Implicit bias reflections: raising consciousness to enhance academic culture, climate, and community – with Prof. Candace Croney, Director, Purdue University’s Center for Animal Welfare Science
Academics are typically taught to avoid bias in their work. The need to do so is especially critical in science and medicine, but is no less important to other disciplines, such as those pertaining to history, politics or communications. Incorrect assumptions or snap judgments can lead to poor choices that impair the quality of our work, tarnish reputations, and worse, cause harm to those we intend to serve and others with whom we interact in society. While we all hold biases, those we are unaware of or reluctant to acknowledge can severely damage our interactions and professional culture.
Implicit bias is particularly insidious in this regard. Implicit bias, reflected in attitudes or stereotypes we may not even realize we hold, can impact our judgements about others and behaviors towards them. These types of unconscious beliefs are so deeply rooted that they may cause us to unintentionally demonstrate prejudice even when we genuinely mean well and openly reject prejudicial ideas and behaviors. This can affect both the workplace climate and the quality of work we do. While debate exists about how to address implicit bias, greater awareness and mindfulness about our thought processes may be key to minimizing its detrimental effects.
About Prof. Candace Croney
Prof. Candace Croney is director of Purdue University’s Center for Animal Welfare Science and professor of animal behavior and well-being in Comparative Pathobiology and Animal Sciences. She earned her PhD in animal sciences from Pennsylvania State University. She has served as assistant director of conservation education at the American Zoo and Aquarium Association and has held faculty appointments in animal sciences at Oregon State University and preventive medicine at Ohio State University College of Veterinary Medicine. Her research and engagement programs focus on evaluating and improving the welfare of companion and agricultural animals, understanding public perceptions of animal agriculture, and exploring the ethical implications of animal care and use decisions. Her work has been featured in national and international broadcast programs by National Geographic, Animal Planet and the BBC.

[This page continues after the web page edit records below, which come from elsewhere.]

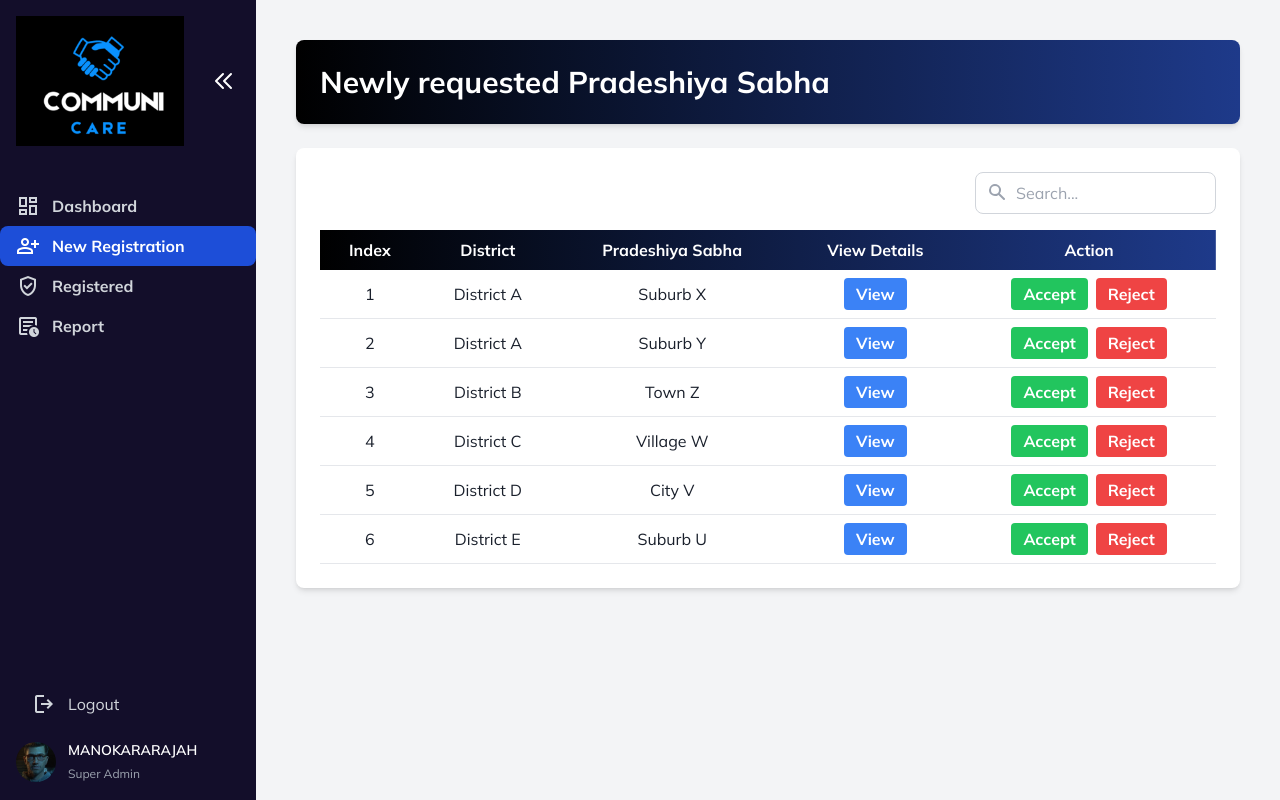
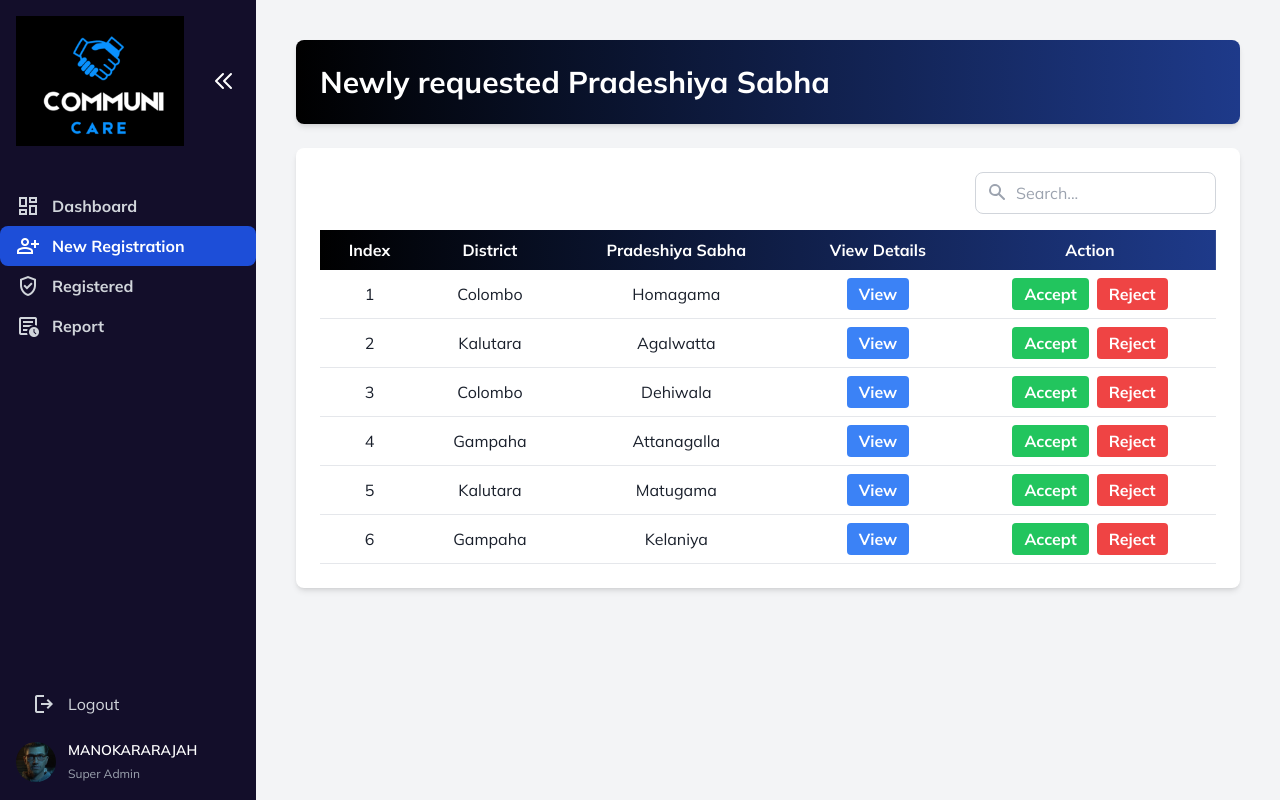
Before and after one commit to CommuniCareSL/CommuniCare-WebApp, a React (Vite) app: page /NewRegistration in a window 1280 px wide. Built offline with nearby package versions, Linux system fonts and the light colour scheme.

Commit message:
chart change

```diff
--- a/src/pages/SuperAdmin/NewRegistration.jsx
+++ b/src/pages/SuperAdmin/NewRegistration.jsx
@@ -10,12 +10,12 @@ export const Newregistration = () => {
   };
 
   const data = [
-    { index: 1, district: 'District A', pradeshiyaSabha: 'Suburb X' },
-    { index: 2, district: 'District A', pradeshiyaSabha: 'Suburb Y' },
-    { index: 3, district: 'District B', pradeshiyaSabha: 'Town Z' },
-    { index: 4, district: 'District C', pradeshiyaSabha: 'Village W' },
-    { index: 5, district: 'District D', pradeshiyaSabha: 'City V' },
-    { index: 6, district: 'District E', pradeshiyaSabha: 'Suburb U' }
+    { index: 1, district: 'Colombo', pradeshiyaSabha: 'Homagama' },
+    { index: 2, district: 'Kalutara', pradeshiyaSabha: 'Agalwatta' },
+    { index: 3, district: 'Colombo', pradeshiyaSabha: 'Dehiwala' },
+    { index: 4, district: 'Gampaha', pradeshiyaSabha: 'Attanagalla' },
+    { index: 5, district: 'Kalutara', pradeshiyaSabha: 'Matugama' },
+    { index: 6, district: 'Gampaha', pradeshiyaSabha: 'Kelaniya' }
   ];
 
   const filteredData = data.filter(item =>
```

She serves as scientific advisor on animal welfare to numerous groups, including the American Humane Association, Bob Evans Farms, Good Dog, Fairlife and Tyson Foods. She has recently developed a new voluntary national certification program for the care and welfare of breeding dogs, Canine Care CertifiedTM.